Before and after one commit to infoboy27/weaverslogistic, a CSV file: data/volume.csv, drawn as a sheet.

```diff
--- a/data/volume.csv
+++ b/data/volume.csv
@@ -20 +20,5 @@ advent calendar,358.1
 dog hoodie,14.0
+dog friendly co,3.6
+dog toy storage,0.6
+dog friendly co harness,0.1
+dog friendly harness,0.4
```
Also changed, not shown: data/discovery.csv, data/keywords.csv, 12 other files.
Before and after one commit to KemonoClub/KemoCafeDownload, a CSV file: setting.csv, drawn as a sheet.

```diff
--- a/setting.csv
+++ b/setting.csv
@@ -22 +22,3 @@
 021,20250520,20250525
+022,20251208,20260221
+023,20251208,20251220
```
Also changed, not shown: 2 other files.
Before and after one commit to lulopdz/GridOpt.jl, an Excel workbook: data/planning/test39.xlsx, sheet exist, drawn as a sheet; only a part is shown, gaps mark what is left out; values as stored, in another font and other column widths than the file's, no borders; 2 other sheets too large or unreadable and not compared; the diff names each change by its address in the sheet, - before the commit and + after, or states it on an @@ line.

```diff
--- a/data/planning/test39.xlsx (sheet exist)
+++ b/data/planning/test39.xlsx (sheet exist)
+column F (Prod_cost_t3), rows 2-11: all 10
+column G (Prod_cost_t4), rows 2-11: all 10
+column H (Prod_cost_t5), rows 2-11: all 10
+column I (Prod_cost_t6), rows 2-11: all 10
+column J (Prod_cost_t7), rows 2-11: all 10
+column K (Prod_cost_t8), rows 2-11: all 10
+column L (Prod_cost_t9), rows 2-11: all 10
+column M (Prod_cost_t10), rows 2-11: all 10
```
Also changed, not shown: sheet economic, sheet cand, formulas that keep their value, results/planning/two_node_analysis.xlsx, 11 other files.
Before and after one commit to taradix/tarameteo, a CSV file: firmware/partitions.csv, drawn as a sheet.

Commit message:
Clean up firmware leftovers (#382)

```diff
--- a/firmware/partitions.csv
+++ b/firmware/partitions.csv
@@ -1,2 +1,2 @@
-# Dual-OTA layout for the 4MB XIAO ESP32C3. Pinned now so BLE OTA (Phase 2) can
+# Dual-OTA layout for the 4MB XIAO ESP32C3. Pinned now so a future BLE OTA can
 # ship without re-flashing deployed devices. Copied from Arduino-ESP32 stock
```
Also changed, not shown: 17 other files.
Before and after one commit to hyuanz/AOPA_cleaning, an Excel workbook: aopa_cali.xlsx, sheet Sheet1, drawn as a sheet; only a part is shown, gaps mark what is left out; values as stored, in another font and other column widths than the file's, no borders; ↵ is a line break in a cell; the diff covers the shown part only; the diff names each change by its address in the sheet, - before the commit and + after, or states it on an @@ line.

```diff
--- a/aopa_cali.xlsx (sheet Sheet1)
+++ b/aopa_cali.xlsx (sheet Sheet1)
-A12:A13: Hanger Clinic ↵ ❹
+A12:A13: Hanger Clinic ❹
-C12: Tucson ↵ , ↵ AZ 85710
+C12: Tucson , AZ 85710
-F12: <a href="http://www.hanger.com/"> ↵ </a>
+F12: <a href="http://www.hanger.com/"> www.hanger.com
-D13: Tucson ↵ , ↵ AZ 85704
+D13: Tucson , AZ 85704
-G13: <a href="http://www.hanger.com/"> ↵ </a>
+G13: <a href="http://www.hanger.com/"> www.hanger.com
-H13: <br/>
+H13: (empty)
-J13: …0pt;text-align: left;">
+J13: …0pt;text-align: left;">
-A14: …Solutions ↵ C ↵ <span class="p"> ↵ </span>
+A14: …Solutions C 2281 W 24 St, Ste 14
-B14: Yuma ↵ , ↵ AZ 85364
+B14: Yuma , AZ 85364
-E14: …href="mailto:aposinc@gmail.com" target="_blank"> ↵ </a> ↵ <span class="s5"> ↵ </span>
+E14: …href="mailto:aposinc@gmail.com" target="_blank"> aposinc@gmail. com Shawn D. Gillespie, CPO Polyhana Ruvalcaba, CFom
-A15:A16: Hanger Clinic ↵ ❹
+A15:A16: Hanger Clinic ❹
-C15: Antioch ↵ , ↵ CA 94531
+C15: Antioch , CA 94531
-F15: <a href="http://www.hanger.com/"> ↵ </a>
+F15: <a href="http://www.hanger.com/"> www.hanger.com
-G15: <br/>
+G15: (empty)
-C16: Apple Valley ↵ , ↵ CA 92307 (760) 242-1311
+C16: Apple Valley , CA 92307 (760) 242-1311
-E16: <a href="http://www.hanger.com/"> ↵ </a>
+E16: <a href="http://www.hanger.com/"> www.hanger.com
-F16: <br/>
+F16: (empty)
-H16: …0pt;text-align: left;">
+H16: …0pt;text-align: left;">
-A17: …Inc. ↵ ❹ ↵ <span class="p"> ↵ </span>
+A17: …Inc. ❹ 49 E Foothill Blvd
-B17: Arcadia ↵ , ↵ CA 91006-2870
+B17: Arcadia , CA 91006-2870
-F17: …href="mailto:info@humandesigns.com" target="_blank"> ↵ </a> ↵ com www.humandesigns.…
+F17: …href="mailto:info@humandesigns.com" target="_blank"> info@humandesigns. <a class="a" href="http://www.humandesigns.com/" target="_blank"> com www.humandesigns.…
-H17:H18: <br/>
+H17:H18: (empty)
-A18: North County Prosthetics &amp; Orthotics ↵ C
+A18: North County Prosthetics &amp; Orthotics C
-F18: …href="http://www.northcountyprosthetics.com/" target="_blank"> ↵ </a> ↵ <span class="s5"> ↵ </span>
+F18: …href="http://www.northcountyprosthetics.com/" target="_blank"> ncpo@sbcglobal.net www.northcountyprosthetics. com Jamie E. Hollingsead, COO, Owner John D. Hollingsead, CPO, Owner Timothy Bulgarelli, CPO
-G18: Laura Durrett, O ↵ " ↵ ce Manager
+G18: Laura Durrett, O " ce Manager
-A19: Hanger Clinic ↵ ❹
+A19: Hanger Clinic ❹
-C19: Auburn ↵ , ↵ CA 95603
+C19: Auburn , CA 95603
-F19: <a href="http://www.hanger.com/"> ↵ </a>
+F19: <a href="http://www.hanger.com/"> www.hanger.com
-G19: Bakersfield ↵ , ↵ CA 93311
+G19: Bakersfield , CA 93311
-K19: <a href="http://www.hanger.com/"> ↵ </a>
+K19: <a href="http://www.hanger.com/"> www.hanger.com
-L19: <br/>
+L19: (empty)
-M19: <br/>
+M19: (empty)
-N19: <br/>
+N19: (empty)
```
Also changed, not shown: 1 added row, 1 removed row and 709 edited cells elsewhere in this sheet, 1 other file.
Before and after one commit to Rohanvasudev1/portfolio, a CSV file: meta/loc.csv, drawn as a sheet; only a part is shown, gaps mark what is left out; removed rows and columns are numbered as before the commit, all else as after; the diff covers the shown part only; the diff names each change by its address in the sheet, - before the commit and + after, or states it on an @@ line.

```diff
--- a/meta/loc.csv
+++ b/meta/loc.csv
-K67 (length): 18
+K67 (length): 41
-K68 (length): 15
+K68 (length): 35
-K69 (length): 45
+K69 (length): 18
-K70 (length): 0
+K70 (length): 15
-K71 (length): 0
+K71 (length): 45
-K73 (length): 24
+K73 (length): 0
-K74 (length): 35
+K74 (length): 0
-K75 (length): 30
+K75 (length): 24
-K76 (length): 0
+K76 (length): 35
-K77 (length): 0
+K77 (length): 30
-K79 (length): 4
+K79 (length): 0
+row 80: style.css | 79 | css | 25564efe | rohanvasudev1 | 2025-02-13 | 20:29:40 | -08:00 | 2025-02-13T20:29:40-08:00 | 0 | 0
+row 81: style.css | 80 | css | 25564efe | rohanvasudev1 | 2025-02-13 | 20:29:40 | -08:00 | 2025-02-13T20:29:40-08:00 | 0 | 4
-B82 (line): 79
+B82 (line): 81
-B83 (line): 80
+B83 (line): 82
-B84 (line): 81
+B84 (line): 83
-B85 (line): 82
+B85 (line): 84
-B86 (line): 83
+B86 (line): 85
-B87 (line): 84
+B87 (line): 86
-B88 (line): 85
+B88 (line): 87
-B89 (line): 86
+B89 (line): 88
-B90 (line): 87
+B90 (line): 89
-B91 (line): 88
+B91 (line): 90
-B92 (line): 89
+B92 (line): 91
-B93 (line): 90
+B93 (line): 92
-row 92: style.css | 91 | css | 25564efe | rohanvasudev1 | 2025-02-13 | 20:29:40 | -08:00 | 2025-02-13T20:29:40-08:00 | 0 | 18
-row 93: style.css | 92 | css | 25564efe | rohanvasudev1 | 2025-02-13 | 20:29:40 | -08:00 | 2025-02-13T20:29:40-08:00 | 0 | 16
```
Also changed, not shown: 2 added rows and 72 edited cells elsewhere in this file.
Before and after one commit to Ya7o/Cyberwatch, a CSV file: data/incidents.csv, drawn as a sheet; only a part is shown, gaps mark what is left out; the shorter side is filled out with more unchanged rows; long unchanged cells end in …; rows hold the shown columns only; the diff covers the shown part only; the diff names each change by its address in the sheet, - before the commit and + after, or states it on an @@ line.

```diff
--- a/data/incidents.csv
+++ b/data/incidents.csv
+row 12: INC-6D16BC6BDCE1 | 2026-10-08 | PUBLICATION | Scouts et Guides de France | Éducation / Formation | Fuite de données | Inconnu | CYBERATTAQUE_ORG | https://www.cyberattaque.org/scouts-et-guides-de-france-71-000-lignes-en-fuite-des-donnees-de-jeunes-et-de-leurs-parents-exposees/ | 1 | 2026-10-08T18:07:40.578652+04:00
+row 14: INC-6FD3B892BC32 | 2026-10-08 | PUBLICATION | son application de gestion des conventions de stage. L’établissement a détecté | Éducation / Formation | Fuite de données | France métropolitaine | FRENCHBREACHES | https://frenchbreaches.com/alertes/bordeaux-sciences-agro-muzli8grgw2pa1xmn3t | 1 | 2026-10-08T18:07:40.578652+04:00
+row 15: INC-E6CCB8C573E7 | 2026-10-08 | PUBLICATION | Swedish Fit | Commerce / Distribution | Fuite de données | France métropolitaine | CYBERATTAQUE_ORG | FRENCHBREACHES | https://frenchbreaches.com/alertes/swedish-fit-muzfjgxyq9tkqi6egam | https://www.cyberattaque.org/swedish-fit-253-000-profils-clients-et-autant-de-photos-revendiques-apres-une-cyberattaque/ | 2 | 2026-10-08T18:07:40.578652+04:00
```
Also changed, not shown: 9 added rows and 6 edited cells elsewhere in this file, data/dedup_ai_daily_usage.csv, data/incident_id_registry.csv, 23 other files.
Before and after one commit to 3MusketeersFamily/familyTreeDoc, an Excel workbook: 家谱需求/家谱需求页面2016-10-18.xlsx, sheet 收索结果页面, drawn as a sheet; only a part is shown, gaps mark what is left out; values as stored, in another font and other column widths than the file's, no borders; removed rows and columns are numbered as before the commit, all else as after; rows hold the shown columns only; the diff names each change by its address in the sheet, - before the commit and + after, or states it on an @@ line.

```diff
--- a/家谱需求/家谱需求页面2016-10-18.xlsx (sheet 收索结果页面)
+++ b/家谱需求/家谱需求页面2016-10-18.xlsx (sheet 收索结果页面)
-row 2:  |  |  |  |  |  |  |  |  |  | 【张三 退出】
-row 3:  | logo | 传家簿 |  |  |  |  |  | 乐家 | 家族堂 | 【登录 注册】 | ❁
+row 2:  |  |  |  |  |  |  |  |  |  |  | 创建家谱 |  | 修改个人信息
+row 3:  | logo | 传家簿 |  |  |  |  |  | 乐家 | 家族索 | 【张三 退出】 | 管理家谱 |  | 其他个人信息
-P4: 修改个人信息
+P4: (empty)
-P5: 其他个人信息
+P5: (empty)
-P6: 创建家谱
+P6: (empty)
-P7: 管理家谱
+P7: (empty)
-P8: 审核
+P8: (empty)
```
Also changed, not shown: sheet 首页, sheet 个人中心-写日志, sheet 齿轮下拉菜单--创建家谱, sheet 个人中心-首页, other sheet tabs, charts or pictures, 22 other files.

━━━━━━

**TASK STATEMENT:**
Please reproduce exactly the lines from the first one of the records above through the line containing "12 other files.", both included, and nothing else.

**EXERCISE ANSWER:**
Before and after one commit to infoboy27/weaverslogistic, a CSV file: data/volume.csv, drawn as a sheet.

```diff
--- a/data/volume.csv
+++ b/data/volume.csv
@@ -20 +20,5 @@ advent calendar,358.1
 dog hoodie,14.0
+dog friendly co,3.6
+dog toy storage,0.6
+dog friendly co harness,0.1
+dog friendly harness,0.4
```
Also changed, not shown: data/discovery.csv, data/keywords.csv, 12 other files.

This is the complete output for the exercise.